2011 Nissan Leaf electric car at NYC Marathon, Oct 2010, with Marathon CEO Mary Wittenberg
A single zero-emissions 2011 Nissan Leaf electric car served as pace car for the world renowned New York City Marathon, held this morning in crisp, sunny autumn weather.
Its presence slightly reduced the exhaust that surrounded the lead racers as they covered the 26.2-mile, five-borough course amid a flotilla of camera trucks, NYPD motorcycle escorts, and other motor vehicles powered by internal-combustion engines.
As 26-year-old Ethiopian runner Gebre Gebremariam crossed the finish line to win the men's class, he was surrounded by at least five internal-combustion engined vehicles. Gebremariam won the race in his marathon debut, logging a time of 2 hours, 8 minutes and 13 seconds.
A similar group accompanied Edna Kiplagat of Kenya, the women's winner--who had previously won the 2010 Los Angeles Marathon. Her time was 2 hours, 28 minutes, and 19 seconds.

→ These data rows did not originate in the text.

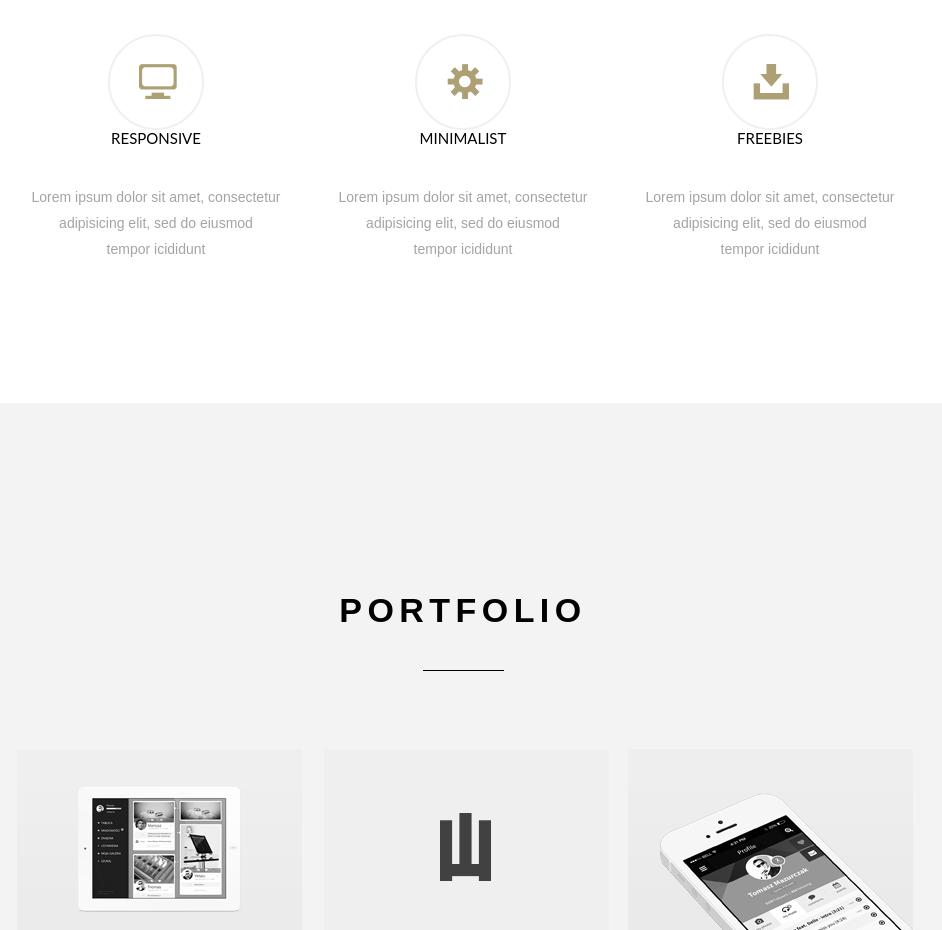
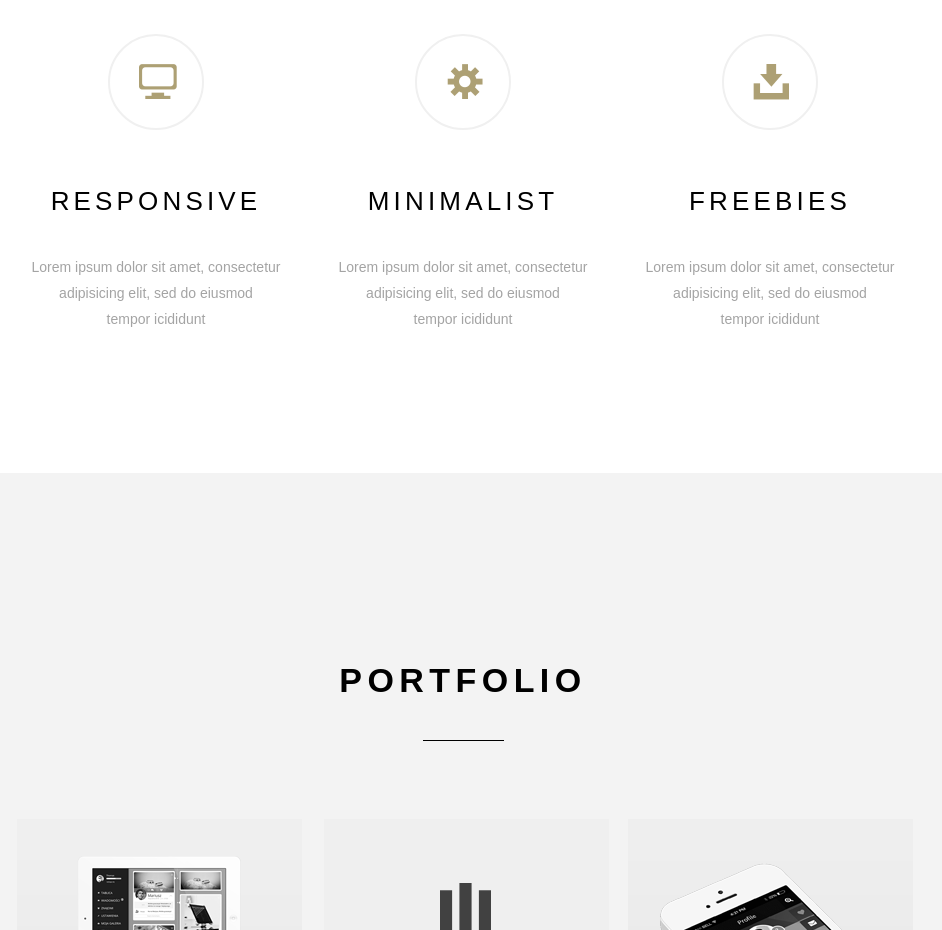
Before and after one commit to mariata06/CreativeBranding-vol2, a plain HTML site: page index.html in a window 1280 px wide. Shown: the part 1480-2410 px from the top of the page, without its empty margins (257-1199 px from the left). Drawn offline with nearby package versions, Linux system fonts and the light colour scheme; a web font is replaced by a local one.

Commit message:
Удалила комментарии в html, css

```diff
--- a/css/style.autoprefixer.css
+++ b/css/style.autoprefixer.css
@@ -449,14 +449,14 @@ nav a:hover {
     margin: 0 auto;
 }
 
-*/ .design_type span {
+.design_title {
     padding-top: 57px;
     font-family: "lato-regular", "Arial", sans-serif;
     font-size: 26px;
     letter-spacing: 4.16px;
 }
 
-.design_type span>a {
+.design_title>a {
     color: black;
     text-transform: uppercase;
     text-decoration: none;
@@ -520,110 +520,110 @@ nav a:hover {
         -ms-flex-align: center;
             align-items: center;
 }
-/*
-.grid>*:nth-child(1) {
-    grid-row: 1;
-    grid-column: 1;
+/* Нужно для IE 11 но ломает верстку в Chrome и других
+.grid > *:nth-child(1) {
+    -ms-grid-row: 1;
+    -ms-grid-column: 1;
 }
 
-.grid>*:nth-child(2) {
-    grid-row: 1;
-    grid-column: 3;
+.grid > *:nth-child(2) {
+    -ms-grid-row: 1;
+    -ms-grid-column: 3;
 }
 
-.grid>*:nth-child(3) {
-    grid-row: 1;
-    grid-column: 5;
+.grid > *:nth-child(3) {
+    -ms-grid-row: 1;
+    -ms-grid-column: 5;
 }
 
-.grid>*:nth-child(4) {
-    grid-row: 3;
-    grid-column: 1;
+.grid > *:nth-child(4) {
+    -ms-grid-row: 3;
+    -ms-grid-column: 1;
 }
 
-.grid>*:nth-child(5) {
-    grid-row: 3;
-    grid-column: 3;
+.grid > *:nth-child(5) {
+    -ms-grid-row: 3;
+    -ms-grid-column: 3;
 }
 
-.grid>*:nth-child(6) {
-    grid-row: 3;
-    grid-column: 5;
+.grid > *:nth-child(6) {
+    -ms-grid-row: 3;
+    -ms-grid-column: 5;
 }
 
-.grid>*:nth-child(7) {
-    grid-row: 5;
-    grid-column: 1;
+.grid > *:nth-child(7) {
+    -ms-grid-row: 5;
+    -ms-grid-column: 1;
 }
 
-.grid>*:nth-child(8) {
-    grid-row: 5;
-    grid-column: 3;
+.grid > *:nth-child(8) {
+    -ms-grid-row: 5;
+    -ms-grid-column: 3;
 }
 
-.grid>*:nth-child(9) {
-    grid-row: 5;
-    grid-column: 5;
+.grid > *:nth-child(9) {
+    -ms-grid-row: 5;
+    -ms-grid-column: 5;
 }
 
-.grid>*:nth-child(10) {
-    grid-row: 7;
-    grid-column: 1;
+.grid > *:nth-child(10) {
+    -ms-grid-row: 7;
+    -ms-grid-column: 1;
 }
 
-.grid>*:nth-child(11) {
-    grid-row: 7;
-    grid-column: 3;
+.grid > *:nth-child(11) {
+    -ms-grid-row: 7;
+    -ms-grid-column: 3;
 }
 
-.grid>*:nth-child(12) {
-    grid-row: 7;
-    grid-column: 5;
+.grid > *:nth-child(12) {
+    -ms-grid-row: 7;
+    -ms-grid-column: 5;
 }
 
-.grid>*:nth-child(13) {
-    grid-row: 9;
-    grid-column: 1;
+.grid > *:nth-child(13) {
+    -ms-grid-row: 9;
+    -ms-grid-column: 1;
 }
 
-.grid>*:nth-child(14) {
-    grid-row: 9;
-    grid-column: 3;
+.grid > *:nth-child(14) {
+    -ms-grid-row: 9;
+    -ms-grid-column: 3;
 }
 
-.grid>*:nth-child(15) {
-    grid-row: 9;
-    grid-column: 5;
+.grid > *:nth-child(15) {
+    -ms-grid-row: 9;
+    -ms-grid-column: 5;
 }
 
-.grid>*:nth-child(16) {
-    grid-row: 11;
-    grid-column: 1;
+.grid > *:nth-child(16) {
+    -ms-grid-row: 11;
+    -ms-grid-column: 1;
 }
 
-.grid>*:nth-child(17) {
-    grid-row: 11;
-    grid-column: 3;
+.grid > *:nth-child(17) {
+    -ms-grid-row: 11;
+    -ms-grid-column: 3;
 }
 
-.grid>*:nth-child(18) {
-    grid-row: 11;
-    grid-column: 5;
+.grid > *:nth-child(18) {
+    -ms-grid-row: 11;
+    -ms-grid-column: 5;
 }
 
-.grid>*:nth-child(19) {
-    grid-row: 13;
-    grid-column: 1;
+.grid > *:nth-child(19) {
+    -ms-grid-row: 13;
+    -ms-grid-column: 1;
 }
 
-.grid>*:nth-child(20) {
-    grid-row: 13;
-    grid-column: 3;
+.grid > *:nth-child(20) {
+    -ms-grid-row: 13;
+    -ms-grid-column: 3;
 }
 
-.grid>*:nth-child(21) {
-    grid-row: 13;
-    grid-column: 5;
+.grid > *:nth-child(21) {
+    -ms-grid-row: 13;
+    -ms-grid-column: 5;
 }
 */
 .project {
--- a/css/style.css
+++ b/css/style.css
@@ -373,14 +373,14 @@ nav a:hover {
     margin: 0 auto;
 }
 
-*/ .design_type span {
+.design_title {
     padding-top: 57px;
     font-family: "lato-regular", "Arial", sans-serif;
     font-size: 26px;
     letter-spacing: 4.16px;
 }
 
-.design_type span>a {
+.design_title>a {
     color: black;
     text-transform: uppercase;
     text-decoration: none;
--- a/index.html
+++ b/index.html
@@ -4,7 +4,6 @@
     <meta charset="utf-8">
     <title>Creative Branding</title>
     <link rel="stylesheet" type="text/css" href="css/normalize.css">
-    <!--<link rel="stylesheet" type="text/css" href="css/style.css">-->
     <link rel="stylesheet" type="text/css" href="css/style.autoprefixer.css">
     <link rel="shortcut icon" href="img/favicon.png" type="image/png">
     <script src="https://ajax.googleapis.com/ajax/libs/jquery/1.10.1/jquery.min.js"></script>
@@ -44,12 +43,7 @@
                         <div class="border-img">
                             <img src="img/responsive.png" alt="responsive" width="38" height="35">
                         </div>
-                        <!--   если иконку responsive вставлять как svg
-                            <svg width="38" height="35">
-                                <path d="M34.558,25.487 L3.144,25.487 C1.409,25.487 0.002,24.067 0.002,22.315 L0.002,3.285 C0.002,1.533 1.409,0.113 3.144,0.113 L34.558,0.113 C36.293,0.113 37.700,1.533 37.700,3.285 L37.700,22.315 C37.700,24.067 36.293,25.487 34.558,25.487 ZM34.558,6.457 C34.558,4.705 33.152,3.285 31.417,3.285 L6.285,3.285 C4.550,3.285 3.144,4.705 3.144,6.457 L3.144,19.143 C3.144,20.895 4.550,22.315 6.285,22.315 L31.417,22.315 C33.152,22.315 34.558,20.895 34.558,19.143 L34.558,6.457 ZM12.568,28.658 L25.134,28.658 L25.134,31.830 L31.417,31.830 L31.417,35.002 L6.285,35.002 L6.285,31.830 L12.568,31.830 L12.568,28.658 Z"/>
-                            </svg>
-                            -->
-                        <span><a href="#" aria-label="отзывчивый дизайн">Responsive</a></span>
+                        <span class="design_title"><a href="#" aria-label="отзывчивый дизайн">Responsive</a></span>
                         <p>Lorem ipsum dolor sit amet, consectetur adipisicing elit, sed do eiusmod<br>tempor icididunt
                         </p>
                     </div>
@@ -57,12 +51,7 @@
                         <div class="border-img">
                             <img src="img/minimalist.png" alt="minimalist" width="58" height="53">
                         </div>
-                        <!--   если иконку minimalist вставлять как svg
-                            <svg width="36" height="35">
-                                <path d="M35.517,14.639 L35.517,20.515 L29.155,20.515 C28.878,21.516 28.480,22.457 27.963,23.331 L32.490,27.866 L28.342,32.021 L23.794,27.464 C22.921,27.973 21.982,28.369 20.983,28.637 L20.983,34.996 L15.118,34.996 L15.118,28.685 C14.062,28.417 13.073,28.000 12.154,27.464 L7.606,32.021 L3.458,27.866 L7.985,23.331 C7.468,22.457 7.070,21.516 6.793,20.515 L0.692,20.515 L0.692,14.639 L6.689,14.639 C6.955,13.546 7.386,12.526 7.936,11.578 L3.717,7.352 L7.865,3.198 L12.062,7.402 C13.006,6.841 14.027,6.409 15.118,6.132 L15.118,0.111 L20.983,0.111 L20.983,6.179 C22.017,6.457 22.987,6.868 23.886,7.402 L28.083,3.198 L32.231,7.352 L28.012,11.578 C28.562,12.526 28.993,13.546 29.259,14.639 L35.517,14.639 ZM17.791,11.772 C14.633,11.772 12.072,14.337 12.072,17.500 C12.072,20.664 14.633,23.229 17.791,23.229 C20.949,23.229 23.509,20.664 23.509,17.500 C23.509,14.337 20.949,11.772 17.791,11.772 Z"/>
-                            </svg>
-                            -->
-                        <span><a href="#" aria-label="минималистичный дизайн">Minimalist</a></span>
+                        <span class="design_title"><a href="#" aria-label="минималистичный дизайн">Minimalist</a></span>
                         <p>Lorem ipsum dolor sit amet, consectetur adipisicing elit, sed do eiusmod<br>tempor icididunt
                         </p>
                     </div>
@@ -70,12 +59,7 @@
                         <div class="border-img">
                             <img src="img/free.png" alt="free" width="58" height="53">
                         </div>
-                        <!--   если иконку free вставлять как svg
-                            <svg width="36" height="36">
-                                <path d="M7.052,35.448 L0.619,35.448 L0.619,19.338 L7.052,19.338 L7.052,29.004 L29.566,29.004 L29.566,19.338 L35.999,19.338 L35.999,29.004 L35.999,35.448 L7.052,35.448 ZM18.410,22.690 L7.152,10.003 L13.485,9.974 L13.485,9.672 L13.485,6.450 L13.485,0.006 L23.134,0.006 L23.134,6.450 L23.134,9.672 L23.134,9.931 L29.466,9.902 L18.410,22.690 Z"/>
-                            </svg>
-                            -->
-                        <span><a href="#" aria-label="дизайн в подарок">Freebies</a></span>
+                        <span class="design_title"><a href="#" aria-label="дизайн в подарок">Freebies</a></span>
                         <p>Lorem ipsum dolor sit amet, consectetur adipisicing elit, sed do eiusmod<br>tempor icididunt
                         </p>
                     </div>
```
Lines whose indentation alone changed are shown as unchanged.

As an invited crowd waited in bleachers on both sides of the finish line, the Nissan Leaf sped silently up the final hill and stopped just short of the finish line.
NYC Marathon CEO Mary Wittenberg climbed out, along with another race official and Brian Clark Howard of The Daily Green, who had spent the entire race in the Leaf and tweeted some of his observations along the way.
Earlier in the week, the Leaf electric car drew attention wherever it went in New York, helped by the bright blue wrap with Marathon and "electric car" logos and slogans all over it.
Among other swag, the Leaf street team handed out long-sleeved t-shirts with the obvious marketing slogan on the back: "The 100% Electric Nissan Leaf. Run Hard. Breathe Easy."
Or as nine-time NYC Marathon winner Greta Weitz said to Howard during her ride in the Leaf, "It's very important for runners to have clean air."
Here's hoping for more zero-emissions vehicles to surround marathon runners in future years.
[photos by Dave Provost]
Nissan provided access to the VIP enclosure at the finish line so High Gear Media could bring you this first-person report.